Dataset entries
--------------------
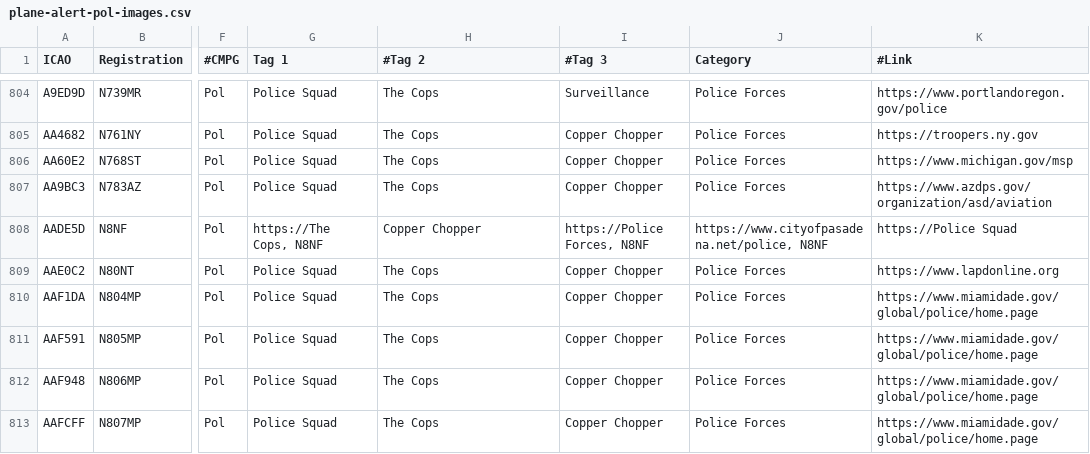
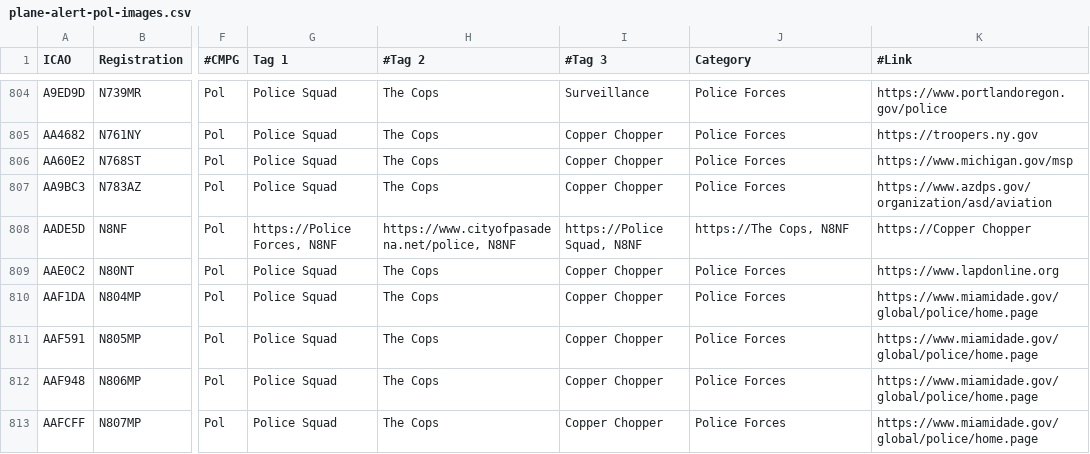
Before and after one commit to djrexishere91/df-adsb-lists, a CSV file: plane-alert-pol-images.csv, drawn as a sheet; only a part is shown, gaps mark what is left out; the diff names each change by its address in the sheet, - before the commit and + after, or states it on an @@ line.

Commit message:
Upsert AADE5D -> pol

```diff
--- a/plane-alert-pol-images.csv
+++ b/plane-alert-pol-images.csv
-G808 (Tag 1): https://The Cops, N8NF
+G808 (Tag 1): https://Police Forces, N8NF
-H808 (#Tag 2): Copper Chopper
+H808 (#Tag 2): https://www.cityofpasadena.net/police, N8NF
-I808 (#Tag 3): https://Police Forces, N8NF
+I808 (#Tag 3): https://Police Squad, N8NF
-J808 (Category): https://www.cityofpasadena.net/police, N8NF
+J808 (Category): https://The Cops, N8NF
-K808 (#Link): https://Police Squad
+K808 (#Link): https://Copper Chopper
```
--------------------
Read through the entries and copy each line in which "plane" appears.

Before and after one commit to djrexishere91/df-adsb-lists, a CSV file: plane-alert-pol-images.csv, drawn as a sheet; only a part is shown, gaps mark what is left out; the diff names each change by its address in the sheet, - before the commit and + after, or states it on an @@ line.
--- a/plane-alert-pol-images.csv
+++ b/plane-alert-pol-images.csv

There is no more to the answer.